Center Scientists are examining the psychological and behavioral responses to the multiple hurricanes that occurred during the 2004 and 2005 hurricane seasons among Florida Department of Health workers, who were both first responders as well as personally affected by the storms. This included injury to self and family, and damage to homes, which in some cases required relocation. Our current focus is on the influence of individual collective efficacy following the four hurricanes and one tropical storm in 2004 on residents’ self-reports of daily mental health 21 months later, as measured by the CDC Health-Related Quality of Life Healthy Days assessment.


Findings indicated that decreased collective efficacy was associated with increased risk of PTSD and frequent mental distress (reported as 14 or more mentally unhealthy days within the last 30 days). This research suggests the importance of community factors to disaster recovery in residents, and provides actionable recommendations for community leaders and clinicians to address longer-term mental health issues in individuals and communities following natural disaster exposure.


Psychiatry Research


Preventive Medicine and Biostatistics



Due to the increase in terrorist attacks worldwide, the Center remains focused on the psychological and behavioral effects of terrorist events.

We collected data from Washington, DC area residents at the time of the 2002 DC area sniper attacks.

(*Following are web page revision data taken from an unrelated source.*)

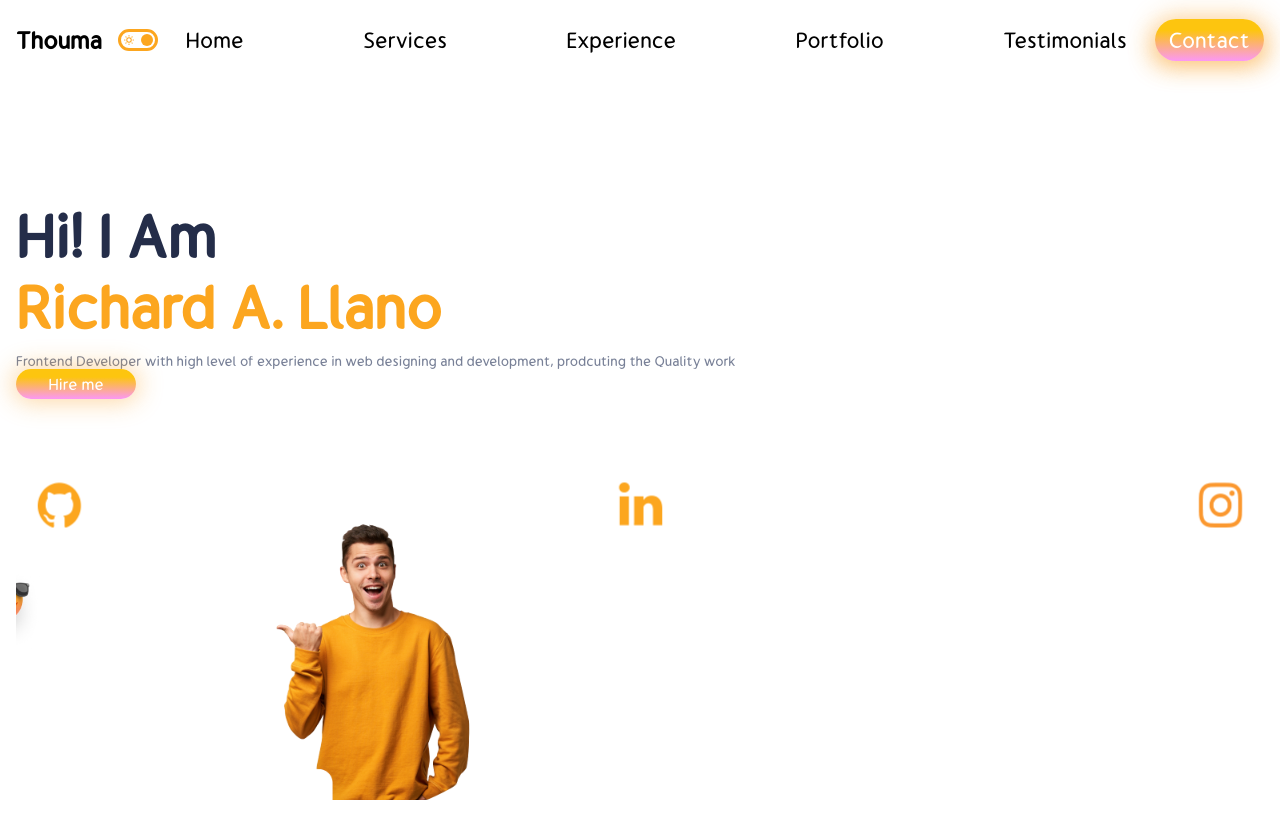
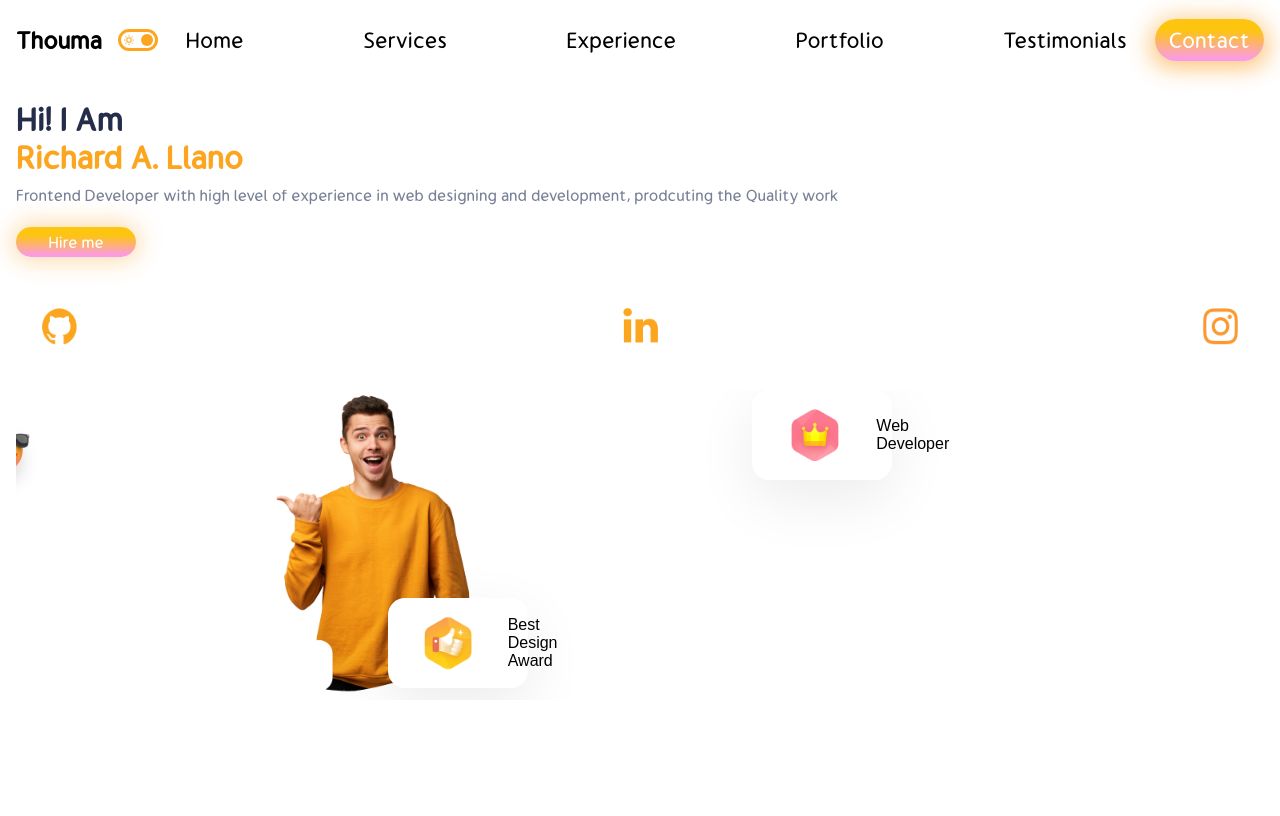
Before and after one commit to richard-allcca/React-Demo-Portafolio, a React (Vite) app: page / in a window 1280 px wide. Built offline with nearby package versions, Linux system fonts and the light colour scheme.

Commit message:
added section intro

```diff
--- a/src/Components/FloatingDiv/FloatingDiv.css
+++ /dev/null
@@ -1,20 +0,0 @@
-.floating-div {
-  justify-content: space-around;
-  display: flex;
-  background: white;
-  box-shadow: var(--boxShadow);
-  border-radius: 17px;
-  align-items: center;
-  padding: 0px 28px 0px 0px;
-  height: 4.5rem;
-}
-
-.floating-div>img {
-  transform: scale(0.4);
-}
-
-.floating-div>span {
-  font-family: sans-serif;
-  font-size: 16px;
-  color: black;
-}
--- a/src/Components/Intro/Intro.css
+++ b/src/Components/Intro/Intro.css
@@ -3,6 +3,7 @@
   height: 77vh;
   flex-direction: column;
   padding: 0 16px;
+  margin-bottom: 16px;
 }
 
 .i-description {
@@ -52,23 +53,22 @@
   text-align: center;
 }
 
-.i-icons {
+.i-social-icons {
   display: flex;
   width: 100%;
   justify-content: space-between;
   /* height: 50px; */
 }
 
-.i-icons>* {
+.i-social-icons>* {
   transform: scale(0.4);
 }
 
 .i-images {
   position: relative;
   max-height: 310px;
-  /* border: 1px solid red; */
   margin-bottom: 16px;
-  overflow-x: hidden;
+  overflow: hidden;
 }
 
 .blob-blue {
@@ -102,7 +102,7 @@
   color: black;
   /* z-index: 10; */
   position: absolute;
-  top: 19%;
+  top: 10%;
   left: -5%;
 }
 
@@ -110,124 +110,4 @@
   height: 80px;
 }
 
-.blur {
-  position: absolute;
-  width: 22rem;
-  height: 14rem;
-  border-radius: 50%;
-  background-color: #edd0ff;
-  z-index: -9;
-  top: -18;
-  left: 56%;
-  filter: blur(72pc);
-}
-
-@media screen and (min-width: 768px) {
-  .intro {
-    display: flex;
-    height: 77vh;
-    margin-top: 6rem;
-  }
-
-  .i-left {
-    display: flex;
-    position: relative;
-    flex: 1;
-    flex-direction: column;
-    gap: 2rem;
-  }
-
-  .i-name {
-    display: flex;
-    flex-direction: column;
-  }
-
-  .i-name> :nth-child(1) {
-    color: var(--black);
-    font-weight: bold;
-    font-size: 3rem;
-  }
-
-  .i-name> :nth-child(2) {
-    color: var(--orange);
-    font-weight: bold;
-    font-size: 3rem;
-  }
-
-  .i-name> :nth-child(3) {
-    color: var(--gray);
-    font-weight: 100;
-    font-size: 14px;
-    margin-top: 10px;
-  }
-
-  .i-button {
-    width: 6rem;
-    height: 2rem;
-    /* agregado para link */
-    display: flex;
-    align-items: center;
-    justify-content: center;
-  }
-
-  .i-icons {
-    margin-top: 3rem;
-    display: flex;
-    gap: 0rem;
-  }
-
-  .i-icons>* {
-    transform: scale(0.5);
-  }
-
-  .i-icons>*:hover {
-    cursor: pointer;
-  }
-
-  .i-right {
-    flex: 1;
-    position: relative;
-  }
-
-  .i-right>* {
-    position: absolute;
-    z-index: 1;
-  }
-
-  .i-right> :nth-child(1) {
-    top: -9%;
-    transform: scale(0.69);
-    left: -15%;
-  }
-
-  .i-right> :nth-child(2) {
-    top: -4.6rem;
-    transform: scale(0.67);
-    left: -3rem;
-  }
-
-  .i-right> :nth-child(3) {
-    transform: scale(1.4);
-    left: 28%;
-  }
-
-  .i-right> :nth-child(4) {
-    transform: scale(0.62);
-    top: -19%;
-    left: -24%;
-    border-radius: 50%;
-    padding: 0;
-  }
-
-  .blur {
-    position: absolute;
-    width: 22rem;
-    height: 14rem;
-    border-radius: 50%;
-    background-color: #edd0ff;
-    z-index: -9;
-    top: -18;
-    left: 56%;
-    filter: blur(72pc);
-  }
-}
+@media screen and (min-width: 768px) {}
--- a/src/Components/Intro/Intro.jsx
+++ b/src/Components/Intro/Intro.jsx
@@ -12,13 +12,11 @@ import glassesEmoji from "../../img/glassesEmoji.png";
 import Instagram from "../../img/instagram.png";
 import LinkedIn from "../../img/linkedIn.png";
 import thumbUp from "../../img/thumbUp.png";
-import Vector1 from "../../img/Vector1.png";
-import Vector2 from "../../img/Vector2.png";
-import FloatingDiv from './../FloatingDiv/FloatingDiv';
 // styles
-import "./Intro.css";
 import BlobBlue from "../../assets/icons/blob-blue";
 import BlobYellow from "../../assets/icons/Blob-yellow";
+import FloatingDiv from "./children/FloatingDiv/FloatingDiv";
+import "./Intro.css";
 
 const listSociaNetworks = [
   {
@@ -44,9 +42,9 @@ const Intro = () => {
   const theme = useContext(themeContext);
   const darkMode = theme.state.darkMode;
 
-  const getSharedButtons = () => {
+  const getSocialButtons = () => {
     return (
-      <div className="i-icons">
+      <>
         {
           listSociaNetworks.map((item, index) => (
             <a
@@ -59,12 +57,13 @@ const Intro = () => {
             </a>
           ))
         }
-      </div>
+      </>
     );
   };
 
   return (
     <div className="intro">
+
       <div className="i-description">
         <div className="i-name">
           <span style={ { color: darkMode ? "white" : "" } }>Hi! I Am</span>
@@ -84,8 +83,9 @@ const Intro = () => {
           Hire me
         </Link>
 
-        { getSharedButtons() }
-
+        <div className="i-social-icons">
+          { getSocialButtons() }
+        </div>
       </div>
 
       <div className="i-images">
@@ -99,41 +99,28 @@ const Intro = () => {
           <img src={ boy } alt="" />
         </div>
         <div className="i-emoji-glass" >
-          <img
-            src={ glassesEmoji }
-            alt="Emoji con lentes"
-          />
+          <img src={ glassesEmoji } alt="Emoji con lentes" />
         </div>
-        {/*
+        {/*  */}
         <motion.div
           className="floating-div"
-          initial={{ top: "-4%", left: "84%" }}
-          whileInView={{ left: "68%" }}
+          initial={{ top: "0%", left: "0%" }}
+          whileInView={{ left: "59%" }}
           transition={transition}
-          style={{ top: "-4rem", left: "68%" }}
-        >
+          style={{ top: "-4rem", left: "59%" }}
+          >
           <FloatingDiv image={Crown} txt1="Web" txt2="Developer" />
         </motion.div>
         <motion.div
           className="floating-div"
-          initial={{ left: "9rem", top: "18rem" }}
-          whileInView={{ left: "0rem" }}
+          initial={{ bottom: "4%", right: "0%" }}
+          whileInView={{ right: "59%" }}
           transition={transition}
-          style={{ top: "18rem", left: "0rem" }}
-        >
+          style={{ bottom: "4%", right: "59%" }}
+          >
           <FloatingDiv image={thumbUp} txt1="Best Design" txt2="Award" />
         </motion.div>
-        <div className="blur" style={{ background: "rgb(238 210 255)" }}></div>
-        <div
-          className="blur"
-          style={{
-            background: "#c1f5ff",
-            top: "17rem",
-            width: "21rem",
-            height: "11rem",
-            left: "-9rem",
-          }}
-        ></div> */}
+
       </div>
 
     </div>
--- /dev/null
+++ b/src/Components/Intro/children/FloatingDiv/FloatingDiv.css
@@ -0,0 +1,44 @@
+.floating-div {
+  justify-content: space-around;
+  display: flex;
+  background: white;
+  box-shadow: var(--boxShadow);
+  border-radius: 17px;
+  height: 48px;
+  position: absolute;
+  width: 140px;
+  padding: 4px 0;
+}
+
+.floating-div>img {
+  /* transform: scale(0.4); */
+}
+
+.floating-div>span {
+  font-family: sans-serif;
+  font-size: 16px;
+  color: black;
+}
+
+@media screen and (min-width: 768px) {
+  .floating-div {
+    justify-content: space-around;
+    display: flex;
+    background: white;
+    box-shadow: var(--boxShadow);
+    border-radius: 17px;
+    align-items: center;
+    padding: 0px 28px 0px 0px;
+    height: 4.5rem;
+  }
+
+  .floating-div>img {
+    transform: scale(0.4);
+  }
+
+  .floating-div>span {
+    font-family: sans-serif;
+    font-size: 16px;
+    color: black;
+  }
+}
--- a/src/Components/FloatingDiv/FloatingDiv.jsx
+++ b/src/Components/Intro/children/FloatingDiv/FloatingDiv.jsx
@@ -3,12 +3,12 @@ import "./FloatingDiv.css";
 
 const FloatingDiv = ({ image, txt1, txt2 }) => {
   return (
-    <div className="floating-div">
+    <>
       <img src={image} alt="" />
       <span>
         {txt1} <br /> {txt2}
       </span>
-    </div>
+    </>
   );
 };
 
--- a/src/Components/Navbar/children/menu-mobile/MenuMobile.jsx
+++ b/src/Components/Navbar/children/menu-mobile/MenuMobile.jsx
@@ -1,6 +1,8 @@
 import { Link } from 'react-scroll';
 import './MenuMobile.css';
 import { UilTimesCircle } from '@iconscout/react-unicons';
+import { themeContext } from '../../../../context/Context';
+import { useContext } from 'react';
 
 const menuItems = [
   {
@@ -27,6 +29,9 @@ const menuItems = [
 
 const MenuMobile = () => {
 
+  const theme = useContext(themeContext);
+  const darkMode = theme.state.darkMode;
+
   const closeMenu = () => {
     if (typeof document !== 'undefined') {
       document.querySelector('.wrapper-menu').classList.remove('active');
@@ -36,9 +41,10 @@ const MenuMobile = () => {
 
   const getMenuList = () => {
     return (
-      <div className='wrapper-menu' >
-        <UilTimesCircle onClick={ closeMenu } className="close-menu" />
-        <ul className="menu-mobile">
+      <div className='wrapper-menu' style={ { backgroundColor: darkMode ? "black" : "" }} >
+        <UilTimesCircle
+          onClick={ closeMenu } className="close-menu" style={ { backgroundColor: darkMode ? "black" : "" }} />
+        <ul className="menu-mobile" style={ { backgroundColor: darkMode ? "black" : "" }} >
           {
             menuItems.map((item, index) => (
               <Link
@@ -48,7 +54,12 @@ const MenuMobile = () => {
                 key={ index }
                 activeClass='activeClass'
               >
-                <li onClick={ closeMenu } >{ item.title }</li>
+                <li
+                  style={ { color: darkMode ? "white" : "" }}
+                  onClick={ closeMenu }
+                  >
+                    { item.title }
+                  </li>
               </Link>
             ))
           }
```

Our research in this area adds to the limited empirical findings, and makes a unique contribution to the literature on terrorist events. Currently we are examining the relationship of perceived safety and TV viewing during the attacks to post-traumatic stress and depressive symptoms.


In our study of 1,238 Washington, DC area residents, we found that high amounts of event-related television viewing (at least 2 hours per day) and decreased perceived safety were related to post-traumatic stress and depressive symptoms. Specifically, higher levels of TV viewing were associated with post-traumatic stress symptoms in individuals who reported both low and high levels of perceived safety, whereas high TV viewing was related to depressive symptoms particularly in those who reported low safety.

We continue to explore the inter-relationships of these characteristics and others in order to better prepare for terrorist events and inform interventions with individuals and communities.


In an ongoing collaboration with the University of California, Los Angeles (UCLA) and the National Institute of Justice, the Center is serving as part of a multi-site study to better understand risk and protective factors associated with response efforts following community mass violence.

For the study, CSTS is collaborating with leadership from the Washington Navy Yard because of the 2013 workplace mass shooting incident. This collaboration furthers an existing partnership between the Center and the Naval Sea Systems Command (NAVSEA) to provide ongoing assessment and interventions in support of NAVSEA personnel who have experienced social and occupational difficulties after the Washington Navy Yard mass shooting event. The Center and UCLA began the next phase of community engagement to further understand the impact of the 2013 event.